SWP Statement: Support Los Angeles teachers strike!

January 28, 2019

The following statement was issued Jan. 16 by Socialist Workers Party candidates Dennis Richter for City Council District 12 and Laura Garza for School Board in Los Angeles.

Dennis Richter, SWP candidate for Los Angeles City Council District 12, joins picket line of California Cartage workers who are fighting for a union, Nov. 5, 2018.
Militant/Bill ArthDennis Richter, SWP candidate for Los Angeles City Council District 12, joins picket line of California Cartage workers who are fighting for a union, Nov. 5, 2018.

The strike by 31,000 teachers in Los Angeles is a battle being waged on behalf of all working people. The Socialist Workers Party will help get the truth out about this fight and urges much-needed solidarity with the union’s struggle.

Join this union battle! Get to the picket lines and strike rallies, stand together with the teachers. Get messages of support from your co-workers and unions. Contribute to the strike fund.

The teachers are fighting to change deteriorating conditions that are familiar to millions around the country — oversized classes, few supplies, no libraries, cut-down gym and art programs, along with no full-time nurses or counselors. These conditions epitomize the class-based “education” system the capitalist rulers think workers deserve.
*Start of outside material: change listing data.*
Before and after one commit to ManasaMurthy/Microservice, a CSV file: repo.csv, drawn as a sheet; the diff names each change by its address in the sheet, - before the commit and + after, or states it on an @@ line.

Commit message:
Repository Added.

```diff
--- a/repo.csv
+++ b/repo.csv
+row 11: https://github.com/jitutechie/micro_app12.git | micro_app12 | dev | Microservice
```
“In the US today, under capitalism, the only future we can count on is one in which education will worsen — in which education will fuel rather than retard social differentiation,” Jack Barnes, Socialist Workers Party national secretary, explains in Are They Rich Because They’re Smart? Class, Privilege, and Learning Under Capitalism. “There will only be ‘education’ to squelch curiosity and creativity among the vast majority of youth, and to encourage escapism.”
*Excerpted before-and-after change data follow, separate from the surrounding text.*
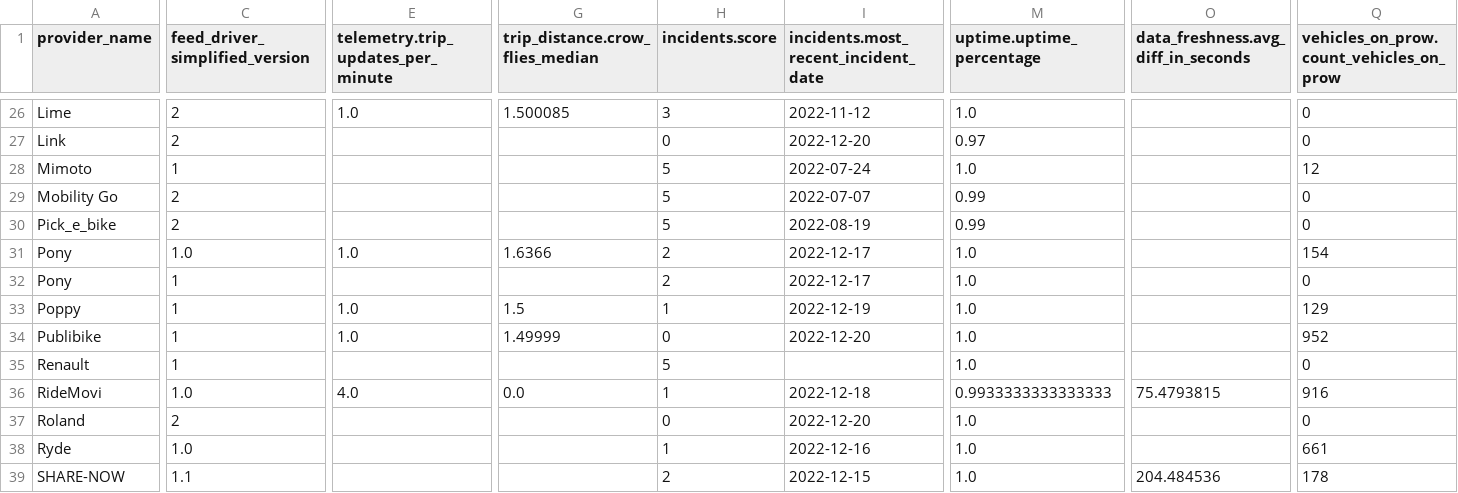
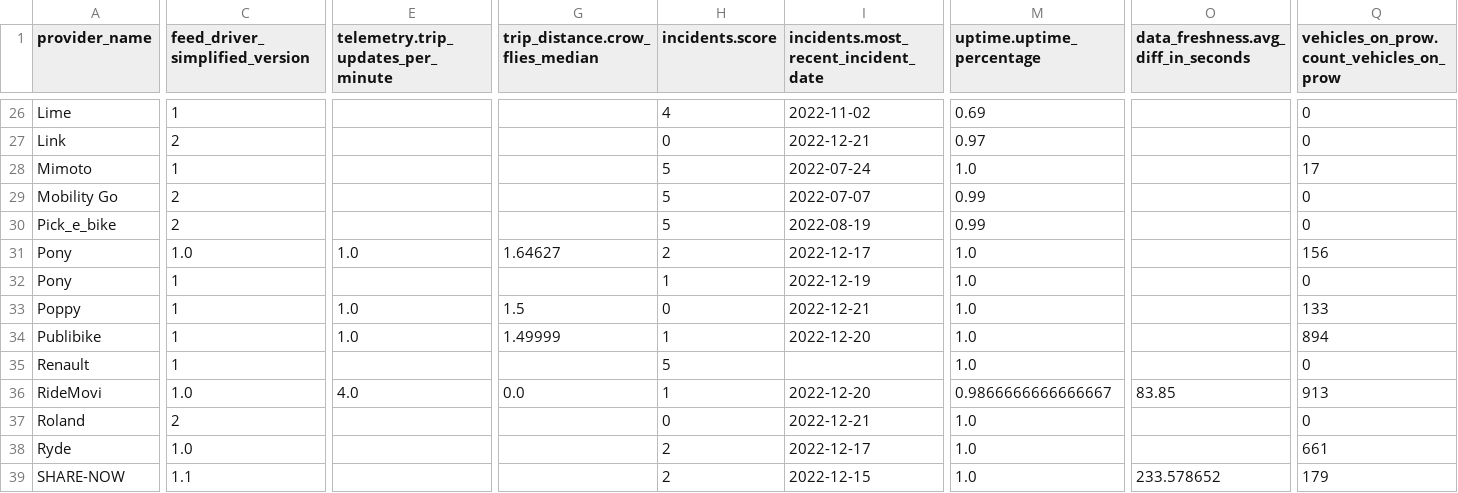
Before and after one commit to vianova-io/sli_feeds, a CSV file: sli_scores.csv, drawn as a sheet; only a part is shown, gaps mark what is left out; the diff covers the shown part only; the diff names each change by its address in the sheet, - before the commit and + after, or states it on an @@ line.

Commit message:
feat: new version of feeds SLI

```diff
--- a/sli_scores.csv
+++ b/sli_scores.csv
-C26 (feed_driver_simplified_version): 2
+C26 (feed_driver_simplified_version): 1
-E26: 1.0
+E26: (empty)
-G26 (trip_distance.crow_flies_median): 1.500085
+G26 (trip_distance.crow_flies_median): (empty)
-H26 (incidents.score): 3
+H26 (incidents.score): 4
-I26: 2022-11-12
+I26: 2022-11-02
-M26 (uptime.uptime_percentage): 1.0
+M26 (uptime.uptime_percentage): 0.69
-I27: 2022-12-20
+I27: 2022-12-21
-Q28: 12
+Q28: 17
-G31 (trip_distance.crow_flies_median): 1.6366
+G31 (trip_distance.crow_flies_median): 1.64627
-Q31: 154
+Q31: 156
-H32 (incidents.score): 2
+H32 (incidents.score): 1
-I32: 2022-12-17
+I32: 2022-12-19
-H33 (incidents.score): 1
+H33 (incidents.score): 0
-I33: 2022-12-19
+I33: 2022-12-21
-Q33: 129
+Q33: 133
-H34 (incidents.score): 0
+H34 (incidents.score): 1
-Q34: 952
+Q34: 894
-I36: 2022-12-18
+I36: 2022-12-20
-M36 (uptime.uptime_percentage): 0.9933333333333333
+M36 (uptime.uptime_percentage): 0.9866666666666667
-O36: 75.4793815
+O36: 83.85
-Q36: 916
+Q36: 913
-I37: 2022-12-20
+I37: 2022-12-21
-H38 (incidents.score): 1
+H38 (incidents.score): 2
-I38: 2022-12-16
+I38: 2022-12-17
-O39: 204.484536
+O39: 233.578652
-Q39: 178
+Q39: 179
```
Also changed, not shown: 113 edited cells elsewhere in this file, 1 other file.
The ruling rich are only interested in a learning system that inculcates obedience and rewards following orders. They have no interest in a working class that learns how to think, gains appreciation for culture and has a thirst for lifelong learning.

Fights by teachers are part of broader struggles of working people to take on the attacks on our wages and working conditions by the bosses and their government today. They aim to make us pay for the deep crisis of their capitalist system.

Organizing solidarity for all those who fight against the exploitation and attacks of the bosses and their government helps us learn who we really are and to start on conquering the road to our emancipation.

The rulers and those in the upper reaches of the middle class who run the government have their own school system. The purpose of their education is to give “the educated” a stake in thinking they’re different, better than those who work all their lives. They learn the confidence to keep working people in line, constantly reminding us we are “deplorables,” as Hillary Clinton called us.

The ruling capitalist class doesn’t need workers to be educated. That’s why funding for schools, including the hiring of more teachers and other needed school personnel, is low on their priorities.

There is an alternative — the living example of the Cuban Revolution shows what is possible. Workers and farmers, with class values and priorities opposite to those taught by the dog-eat-dog capitalist system, took political power in 1959 and began using it to mobilize the toiling majority to meet their needs. In 1961 their revolutionary government organized some 100,000 young volunteers in literacy brigades to wipe out widespread illiteracy in a single year. This opened the door to widen access to culture and political life for working people, a step that was crucial for strengthening the revolution.

One educational step you can take this spring is to sign up for the May Day brigade to visit Cuba and meet and talk with workers, farmers and others there to learn about the revolution and how it has transformed their country and their lives.

“Explaining the communist approach to learning is part of preparing the working class for the greatest of all battles in the years ahead,” SWP leader Jack Barnes wrote, “the battle to throw off the self-image the rulers teach us, and to recognize that we are capable of taking power and organizing society.”